Despite an increase in the volume of synthetic stones being exported, the total value has declined due to the substantial drop in retail prices, the consultancy says.

“Since supply is unlimited with lab-grown diamonds, many believe the prices may drop further,” says Disha Shah, founder and designer at DiAi Designs, a lab-grown diamond jewellery company based in Mumbai.

“However, we believe that demand is also increasing proportionally and there will soon be a minimum threshold beyond which prices wouldn’t decrease further.”

CareEdge acknowledges prices are expected to stabilise and exports are anticipated to partially recover in the current financial year, from April 2024 to March 2025. The consultancy projects a growth rate of 7 per cent to 9 per cent on the previous financial year, aiming to reach a value of $1.5 billion to $1.53 billion.

Several factors contribute to this projection, including sluggish demand for natural diamonds and an increasing preference for the lab-grown versions. Additionally, the depreciating rupee has enhanced India's competitiveness as an exporter.
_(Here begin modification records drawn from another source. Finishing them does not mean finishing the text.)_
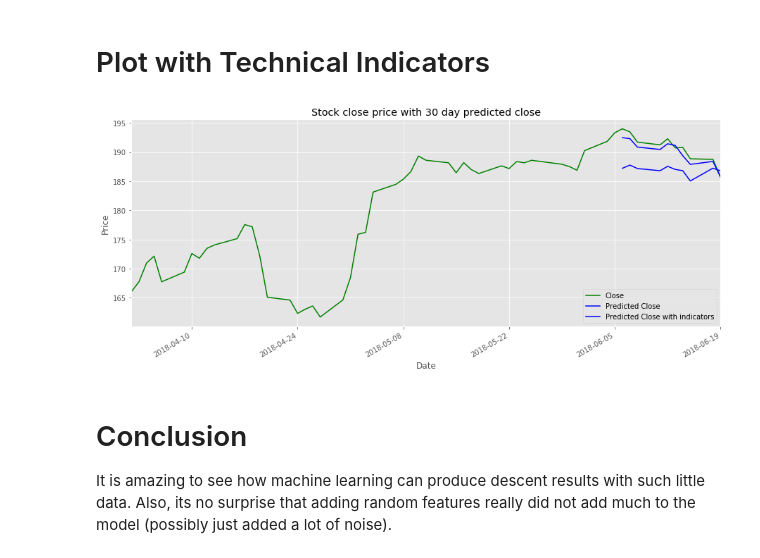
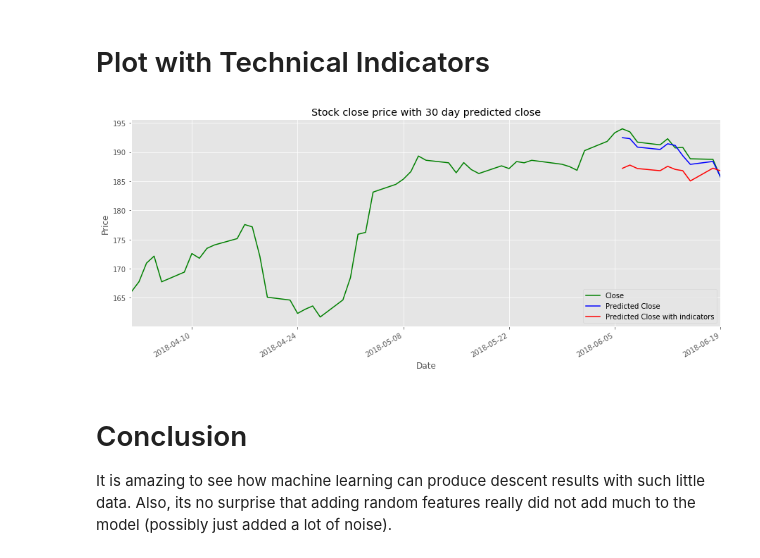
Before and after one commit to jlippert999/Stock-Market-Prediction, a Jupyter notebook: StockRegression.ipynb, the cells around one changed output. Saved outputs shown, nothing was run; the diff lists cells and outputs as text; code cells hidden in the pictures.

```diff
--- a/StockRegression.ipynb
+++ b/StockRegression.ipynb
@@ -366,15 +366,15 @@ Predicted Close [ 187.19888307  187.76014102  187.16688592  186.79530923  187.54
 # %%
 df['20180401':pd.to_datetime('today')]['close'].plot(figsize=(15,6), color="green", label='Close')
 result['Predicted'].plot(figsize=(15,6), color="blue", label='Predicted Close')
-resultInd['Predicted'].plot(figsize=(15,6), color="blue", label='Predicted Close with indicators')
+resultInd['Predicted'].plot(figsize=(15,6), color="red", label='Predicted Close with indicators')
 
 plt.legend(loc=4)
 plt.xlabel('Date')
 plt.ylabel('Price')
 plt.title('Stock close price with 30 day predicted close')
 plt.show()
 # %% [output]
-[figure, old version]
+[figure, new version]
 # %% [markdown]
 # Conclusion
 It is amazing to see how machine learning can produce descent results with such little data.  Also, its no surprise that adding random features really did not add much to the model (possibly just added a lot of noise).
```
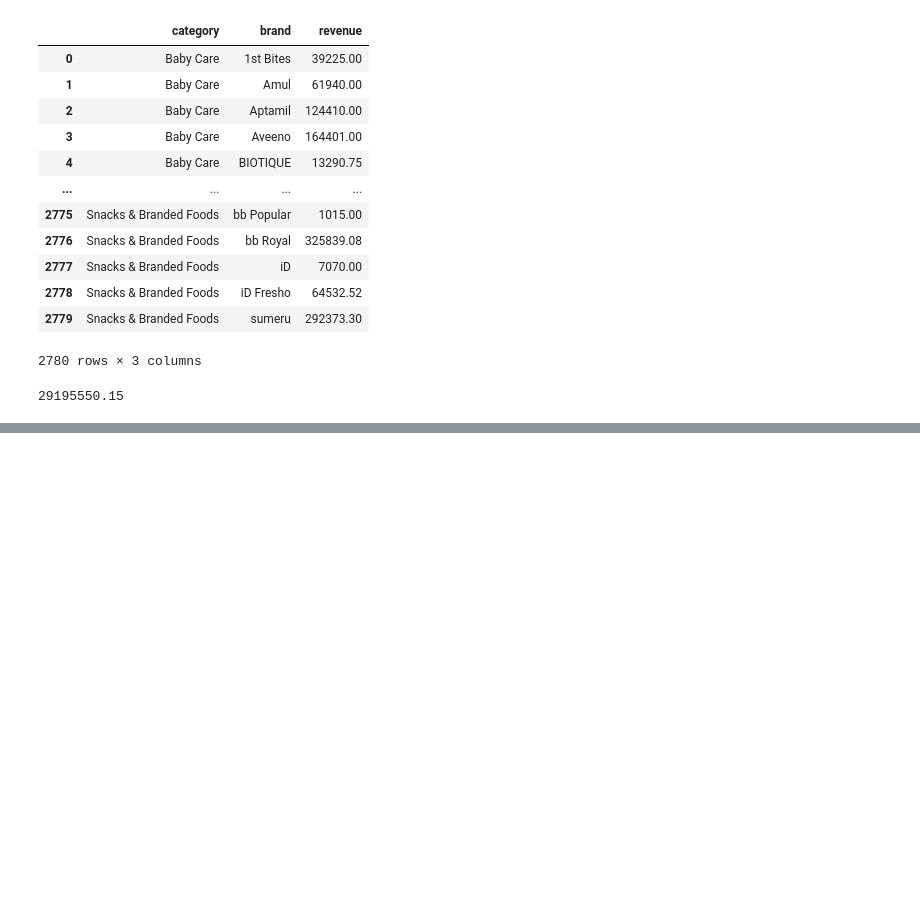
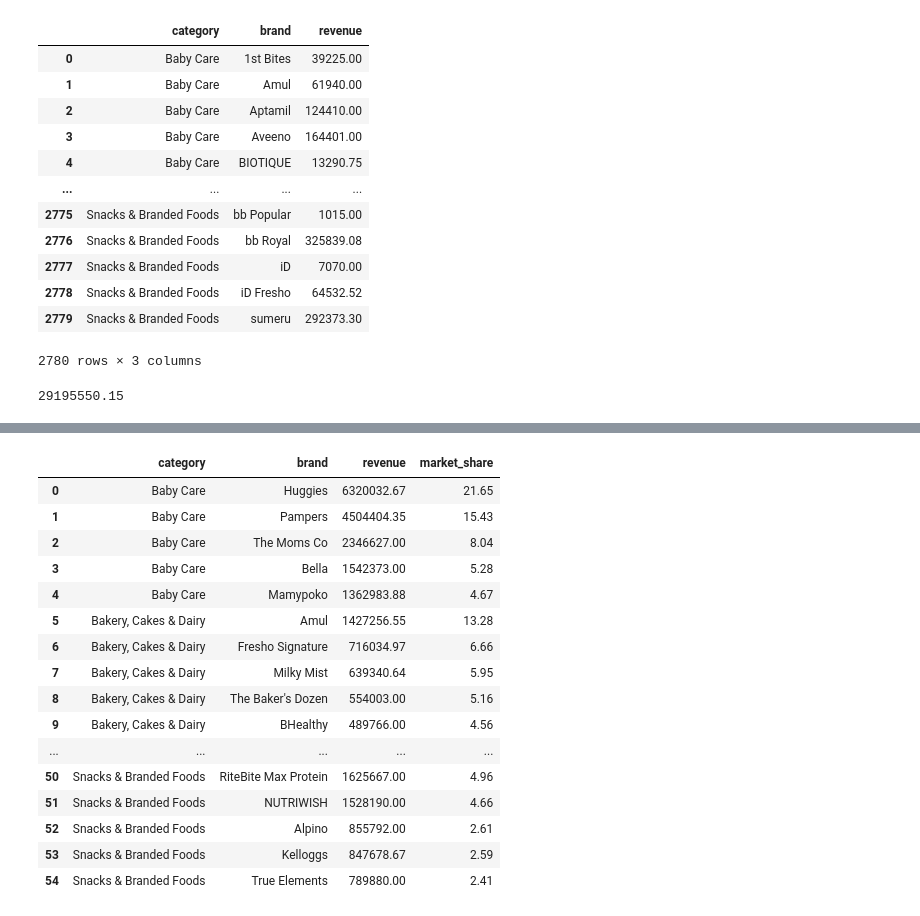
Before and after one commit to viraj19r/market_pulse, a Jupyter notebook: brand_performance.ipynb, the cells around one changed output, grey strips where cells are left out. Saved outputs shown, nothing was run; the diff lists cells and outputs as text; code cells hidden in the pictures; blank space fills up the shorter version.

Commit message:
Update Brand Performance

```diff
--- a/brand_performance.ipynb
+++ b/brand_performance.ipynb
@@ -434,9 +434,31 @@ category = Snacks & Branded Foods
 [figure]
 ... (11 outputs left out)
 # %%
-total_sales_by_brand = data.groupby(['category', 'brand', 'revenue'])['revenue'].sum().reset_index()
+total_sales_by_brand = data.groupby(['category', 'brand'])['revenue'].sum().reset_index()
 
-total_sales_by_brand = total_sales_by_brand.sort_values(by='revenue', ascending=False)
 
-seasonal_top_5= total_sales_by_brand.groupby('category')[['category', 'brand', 'revenue']].apply(lambda x: x.nlargest(5, 'revenue')).reset_index(drop=True)
+# find market share for each category and add new column as `market_share`
+total_sales_by_brand['market_share'] = total_sales_by_brand.groupby('category')['revenue'].transform(lambda x: round(100* x / x.sum(), 2))
+total_sales_by_brand = total_sales_by_brand.sort_values(by='market_share', ascending=False)
+
+seasonal_top_5 = total_sales_by_brand.groupby('category')[['category', 'brand', 'revenue', 'market_share']].apply(lambda x: x.nlargest(5, 'market_share')).reset_index(drop=True)
+
 seasonal_top_5
+# %% [output]
+|  | category | brand | revenue | market_share |
+| 0 | Baby Care | Huggies | 6320032.67 | 21.65 |
+| 1 | Baby Care | Pampers | 4504404.35 | 15.43 |
+| 2 | Baby Care | The Moms Co | 2346627.00 | 8.04 |
+| 3 | Baby Care | Bella | 1542373.00 | 5.28 |
+| 4 | Baby Care | Mamypoko | 1362983.88 | 4.67 |
+| 5 | Bakery, Cakes & Dairy | Amul | 1427256.55 | 13.28 |
+| 6 | Bakery, Cakes & Dairy | Fresho Signature | 716034.97 | 6.66 |
+| 7 | Bakery, Cakes & Dairy | Milky Mist | 639340.64 | 5.95 |
+| 8 | Bakery, Cakes & Dairy | The Baker's Dozen | 554003.00 | 5.16 |
+| 9 | Bakery, Cakes & Dairy | BHealthy | 489766.00 | 4.56 |
+| ... | ... | ... | ... | ... |
+| 50 | Snacks & Branded Foods | RiteBite Max Protein | 1625667.00 | 4.96 |
+| 51 | Snacks & Branded Foods | NUTRIWISH | 1528190.00 | 4.66 |
+| 52 | Snacks & Branded Foods | Alpino | 855792.00 | 2.61 |
+| 53 | Snacks & Branded Foods | Kelloggs | 847678.67 | 2.59 |
+| 54 | Snacks & Branded Foods | True Elements | 789880.00 | 2.41 |
```
Also changed, not shown: parts of 2 cells of this notebook.
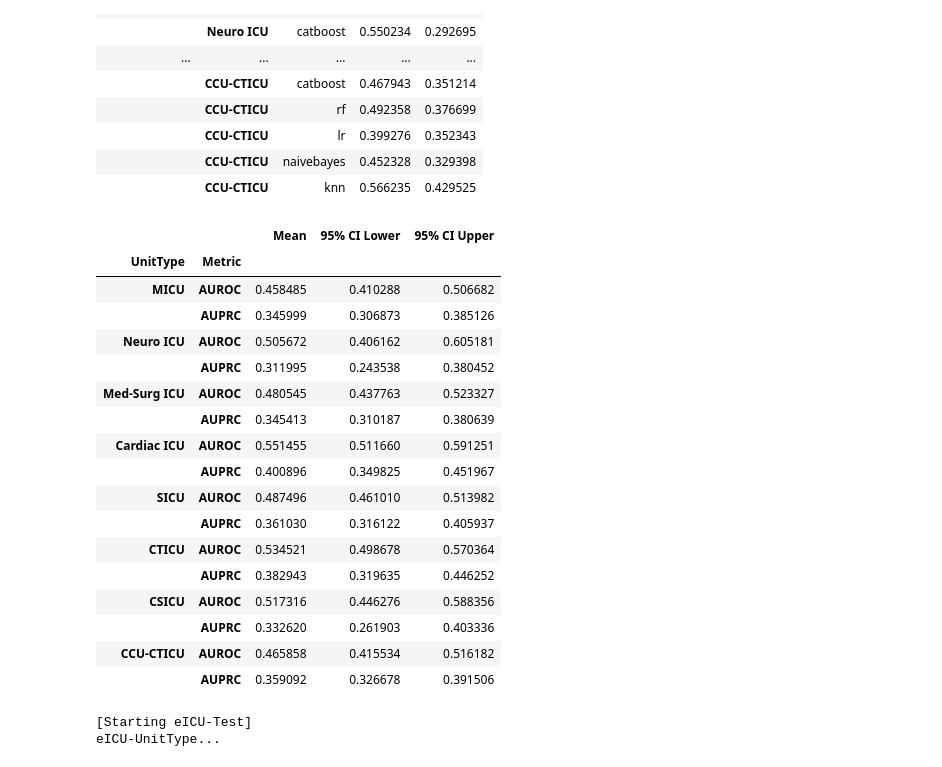
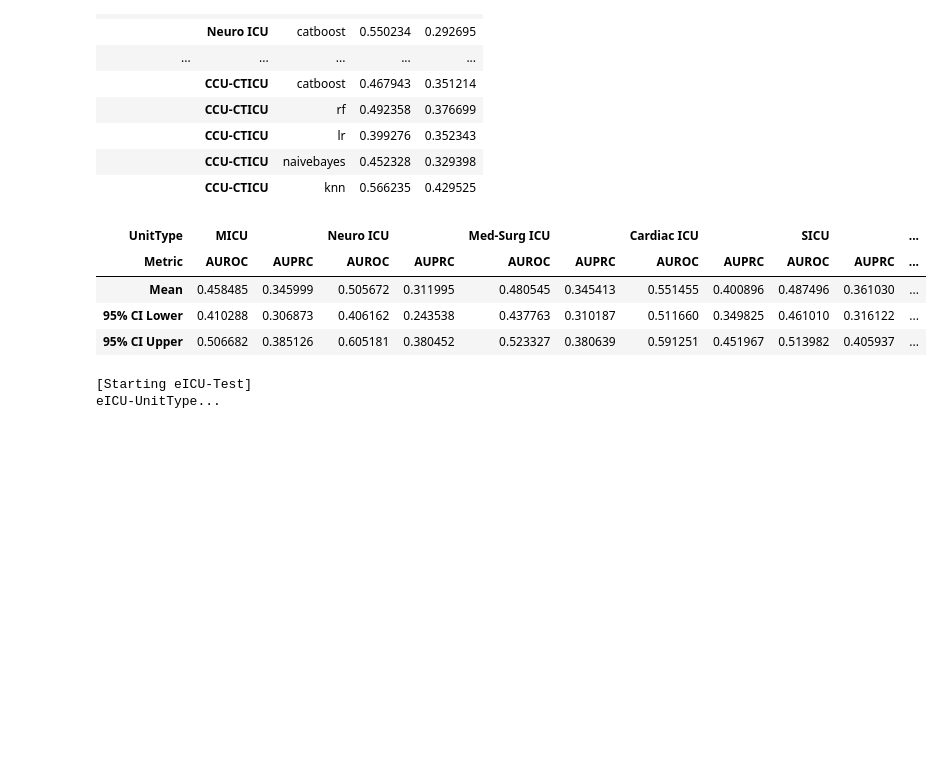
Before and after one commit to Jeong-Eul/CLEAR-Shock, a Jupyter notebook: Experiment(Supervised Learning)/sub task prediction/Baseline Subtask.ipynb, the cells around one changed output. Drawn from its saved outputs; the diff is of its cells as text; code cells hidden in the pictures; blank space fills up the shorter version.

```diff
--- a/Experiment(Supervised Learning)/sub task prediction/Baseline Subtask.ipynb
+++ b/Experiment(Supervised Learning)/sub task prediction/Baseline Subtask.ipynb
@@ -227,44 +227,31 @@ eICU-UnitType...
 # %%
 mort_result_summary = pd.DataFrame()
 result = mort_evaluation_result.reset_index()
 for unittype in result['eICU Type'].unique():
     unittype_group = result[result['eICU Type'] == unittype]
     for metric in ['AUROC', 'AUPRC']:
         data = unittype_group[metric]
         mean, ci_lower, ci_upper = Multiclass_evaluation.mean_confidence_interval(data)
         summary = pd.DataFrame([{
             'UnitType': unittype,
             'Metric': metric,
             'Mean': mean,
             '95% CI Lower': ci_lower,
             '95% CI Upper': ci_upper
         }])
 
         mort_result_summary = pd.concat([mort_result_summary, summary])
 
 # 결과 출력을 위해 필요한 컬럼 순서 조정
 mort_result_summary = mort_result_summary[['UnitType', 'Metric', 'Mean', '95% CI Lower', '95% CI Upper']]
 
-display(mort_result_summary.set_index(['UnitType', 'Metric']))
+display(mort_result_summary.set_index(['UnitType', 'Metric']).transpose())
 # %% [output]
-|  |  | Mean | 95% CI Lower | 95% CI Upper |
-| UnitType | Metric |  |  |  |
-| MICU | AUROC | 0.458485 | 0.410288 | 0.506682 |
-|  | AUPRC | 0.345999 | 0.306873 | 0.385126 |
-| Neuro ICU | AUROC | 0.505672 | 0.406162 | 0.605181 |
-|  | AUPRC | 0.311995 | 0.243538 | 0.380452 |
-| Med-Surg ICU | AUROC | 0.480545 | 0.437763 | 0.523327 |
-|  | AUPRC | 0.345413 | 0.310187 | 0.380639 |
-| Cardiac ICU | AUROC | 0.551455 | 0.511660 | 0.591251 |
-|  | AUPRC | 0.400896 | 0.349825 | 0.451967 |
-| SICU | AUROC | 0.487496 | 0.461010 | 0.513982 |
-|  | AUPRC | 0.361030 | 0.316122 | 0.405937 |
-| CTICU | AUROC | 0.534521 | 0.498678 | 0.570364 |
-|  | AUPRC | 0.382943 | 0.319635 | 0.446252 |
-| CSICU | AUROC | 0.517316 | 0.446276 | 0.588356 |
-|  | AUPRC | 0.332620 | 0.261903 | 0.403336 |
-| CCU-CTICU | AUROC | 0.465858 | 0.415534 | 0.516182 |
-|  | AUPRC | 0.359092 | 0.326678 | 0.391506 |
+| UnitType | MICU |  | Neuro ICU |  | Med-Surg ICU |  | Cardiac ICU |  | SICU |  | ... |
+| Metric | AUROC | AUPRC | AUROC | AUPRC | AUROC | AUPRC | AUROC | AUPRC | AUROC | AUPRC | ... |
+| Mean | 0.458485 | 0.345999 | 0.505672 | 0.311995 | 0.480545 | 0.345413 | 0.551455 | 0.400896 | 0.487496 | 0.361030 | ... |
+| 95% CI Lower | 0.410288 | 0.306873 | 0.406162 | 0.243538 | 0.437763 | 0.310187 | 0.511660 | 0.349825 | 0.461010 | 0.316122 | ... |
+| 95% CI Upper | 0.506682 | 0.385126 | 0.605181 | 0.380452 | 0.523327 | 0.380639 | 0.591251 | 0.451967 | 0.513982 | 0.405937 | ... |
 # %%
 #los
 
```
Also changed, not shown: parts of 5 cells of this notebook, 2 other files.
In a move to support the industry, the Indian government recently eliminated the basic customs duty on seeds used in diamond manufacturing, reducing it from 5 per cent to zero in the latest annual budget. This decision has provided a significant boost to the export-orientated sector.

The UAE, US and Hong Kong stand out as India's primary markets for lab-grown diamond exports. The UAE accounts for 14.6 per cent of India's total exports in this category. Notably, India's shipments of lab-grown diamonds have surged 23 per cent in the last financial year compared to two years earlier, according to CareEdge.

“This was largely supported by the India-UAE Comprehensive Economic Partnership Agreement,” says Ms Shah of CareEdge, referring to the trade agreement that came into effect in May 2022, which included reduced duties on gem and jewellery exports from India to the UAE.

However, India must also be vigilant of the increasing competition posed by other manufacturers.

“There is strong competition from countries like the US, China and Singapore with their growing investment in the lab-grown diamond industry, which has the potential to dominate the global market share,” says Mr Shah of Kama Jewellery.

In addition to its impressive production capacity, India possesses several other factors that contribute to its competitive advantage over its rivals.

“Some of the major factors are cost advantage, as low labour costs reduce the overall cost of production of lab-grown diamonds,” he says.

“I believe India is truly well-positioned to witness expansion and compete with its overseas counterparts over the coming years.”

However, he warns that geopolitical tensions and a sluggish global economy may hinder export growth.

In addition to these obstacles, there are still many consumers who view lab-grown diamonds as inferior to natural stones or consider them to be counterfeit, some industry experts say.

“This misconception is due to the lack of awareness and understanding about the characteristics and production process of lab-grown diamonds,” says Mukesh Shah.

However, he and other industry members assert that this perception is slowly changing, and they are confident demand for these stones will continue to increase.

“Lab-grown diamonds have slowly and steadily been accepted,” says Ms Shah of DiAi Designs.

“We see a stark difference from when we initially launched in 2018, to today.”

Updated: May 18, 2024, 3:00 AM